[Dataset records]
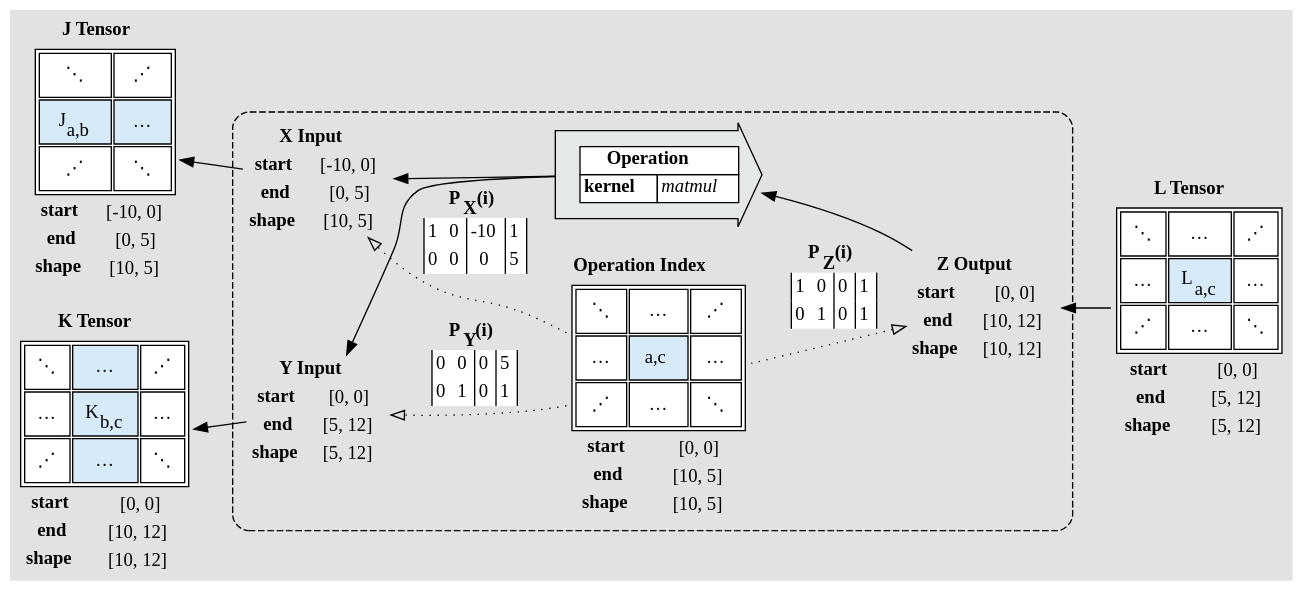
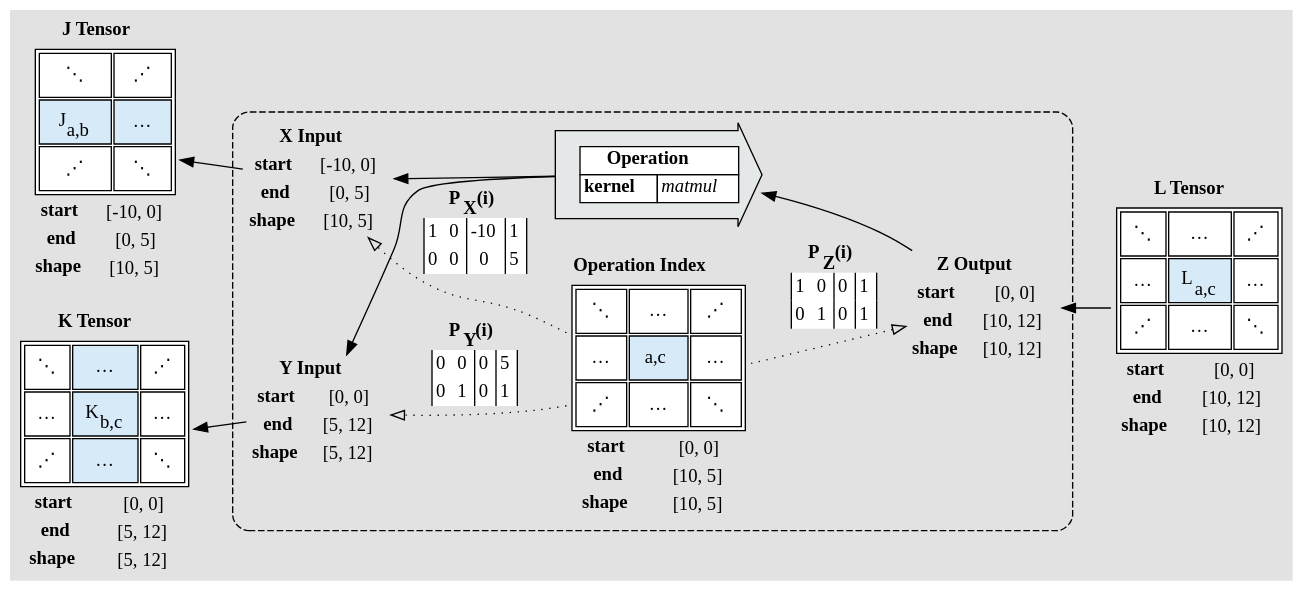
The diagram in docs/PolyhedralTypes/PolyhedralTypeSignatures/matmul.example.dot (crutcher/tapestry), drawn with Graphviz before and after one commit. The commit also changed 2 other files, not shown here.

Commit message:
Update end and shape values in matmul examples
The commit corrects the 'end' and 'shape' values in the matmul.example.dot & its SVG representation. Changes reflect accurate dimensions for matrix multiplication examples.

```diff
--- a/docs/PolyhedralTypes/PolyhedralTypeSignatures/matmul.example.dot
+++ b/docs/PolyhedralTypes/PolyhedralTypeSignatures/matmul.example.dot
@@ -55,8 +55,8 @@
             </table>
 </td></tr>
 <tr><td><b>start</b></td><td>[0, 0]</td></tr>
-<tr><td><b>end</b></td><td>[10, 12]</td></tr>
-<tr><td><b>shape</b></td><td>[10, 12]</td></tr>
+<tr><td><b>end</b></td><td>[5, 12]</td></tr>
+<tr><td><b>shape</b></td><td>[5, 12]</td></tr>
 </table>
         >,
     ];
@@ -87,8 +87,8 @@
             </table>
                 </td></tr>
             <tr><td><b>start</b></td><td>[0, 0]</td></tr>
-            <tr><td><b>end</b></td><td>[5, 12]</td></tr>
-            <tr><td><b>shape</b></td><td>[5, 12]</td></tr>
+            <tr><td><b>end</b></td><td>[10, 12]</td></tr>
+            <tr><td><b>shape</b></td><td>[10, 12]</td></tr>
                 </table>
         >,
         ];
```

--

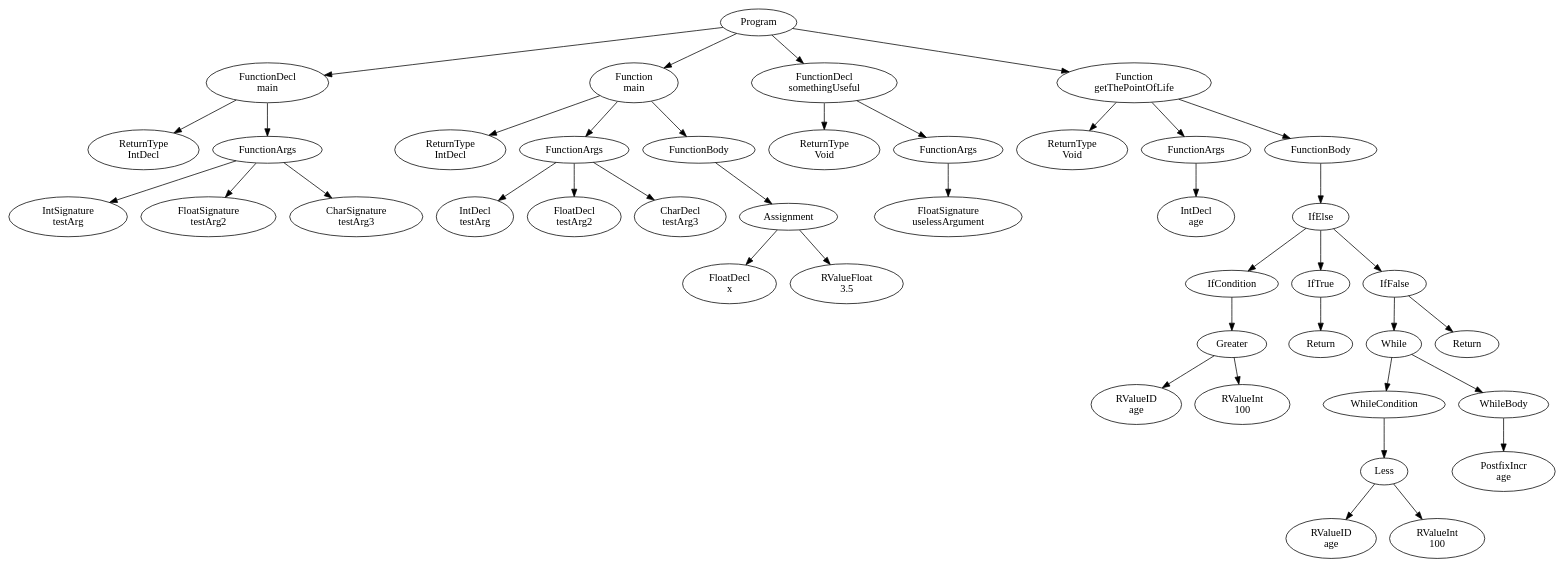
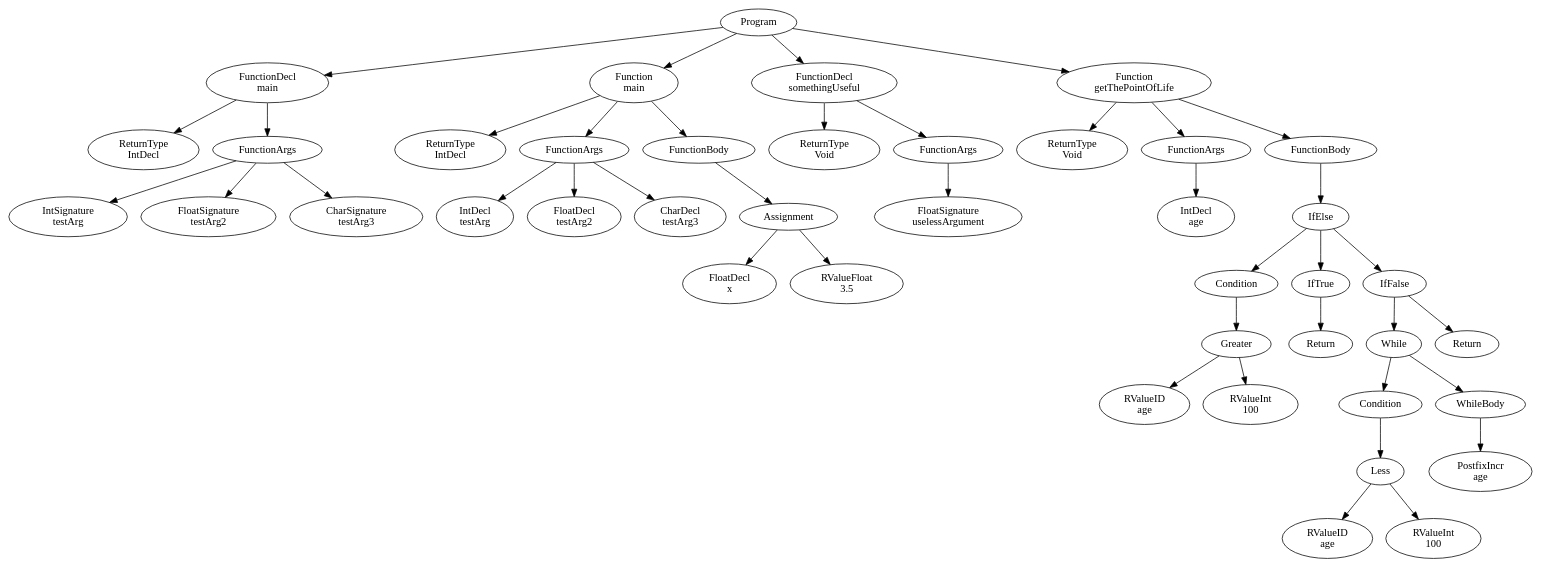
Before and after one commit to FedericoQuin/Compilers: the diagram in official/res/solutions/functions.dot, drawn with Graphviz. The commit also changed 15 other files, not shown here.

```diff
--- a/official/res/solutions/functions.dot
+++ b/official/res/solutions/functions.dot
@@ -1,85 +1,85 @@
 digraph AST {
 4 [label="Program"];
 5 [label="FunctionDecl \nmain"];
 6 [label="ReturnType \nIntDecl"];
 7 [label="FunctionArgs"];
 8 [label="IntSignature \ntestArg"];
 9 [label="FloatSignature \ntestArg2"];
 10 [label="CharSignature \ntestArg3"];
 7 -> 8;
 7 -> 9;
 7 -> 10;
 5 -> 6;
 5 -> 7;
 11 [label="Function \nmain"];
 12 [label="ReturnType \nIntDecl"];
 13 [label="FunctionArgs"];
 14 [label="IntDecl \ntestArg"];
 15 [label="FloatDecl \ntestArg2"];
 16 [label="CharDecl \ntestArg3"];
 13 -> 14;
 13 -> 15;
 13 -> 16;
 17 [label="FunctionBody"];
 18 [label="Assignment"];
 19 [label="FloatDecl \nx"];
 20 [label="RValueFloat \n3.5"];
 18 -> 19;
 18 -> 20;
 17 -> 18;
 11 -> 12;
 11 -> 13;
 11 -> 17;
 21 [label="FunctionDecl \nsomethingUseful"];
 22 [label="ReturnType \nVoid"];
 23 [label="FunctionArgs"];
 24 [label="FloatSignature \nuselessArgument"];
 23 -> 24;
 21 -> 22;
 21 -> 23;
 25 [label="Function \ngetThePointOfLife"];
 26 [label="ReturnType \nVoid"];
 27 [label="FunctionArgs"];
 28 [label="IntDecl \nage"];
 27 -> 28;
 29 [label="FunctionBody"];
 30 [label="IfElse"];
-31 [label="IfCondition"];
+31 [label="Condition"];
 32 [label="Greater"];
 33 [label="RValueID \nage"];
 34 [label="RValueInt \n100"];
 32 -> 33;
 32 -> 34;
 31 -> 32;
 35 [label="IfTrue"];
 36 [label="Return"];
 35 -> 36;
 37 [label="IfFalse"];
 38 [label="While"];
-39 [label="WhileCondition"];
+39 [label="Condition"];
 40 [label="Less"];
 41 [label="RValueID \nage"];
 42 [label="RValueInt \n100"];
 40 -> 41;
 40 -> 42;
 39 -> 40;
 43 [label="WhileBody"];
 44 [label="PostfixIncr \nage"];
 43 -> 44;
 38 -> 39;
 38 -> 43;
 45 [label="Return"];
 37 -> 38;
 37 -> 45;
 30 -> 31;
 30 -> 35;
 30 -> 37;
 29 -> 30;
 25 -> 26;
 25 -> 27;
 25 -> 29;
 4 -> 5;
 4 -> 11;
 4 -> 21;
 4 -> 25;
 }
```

Exercise brief:
All lines of the entries above where "after" turns up should be reported.

The completed task:
The diagram in docs/PolyhedralTypes/PolyhedralTypeSignatures/matmul.example.dot (crutcher/tapestry), drawn with Graphviz before and after one commit. The commit also changed 2 other files, not shown here.
Before and after one commit to FedericoQuin/Compilers: the diagram in official/res/solutions/functions.dot, drawn with Graphviz. The commit also changed 15 other files, not shown here.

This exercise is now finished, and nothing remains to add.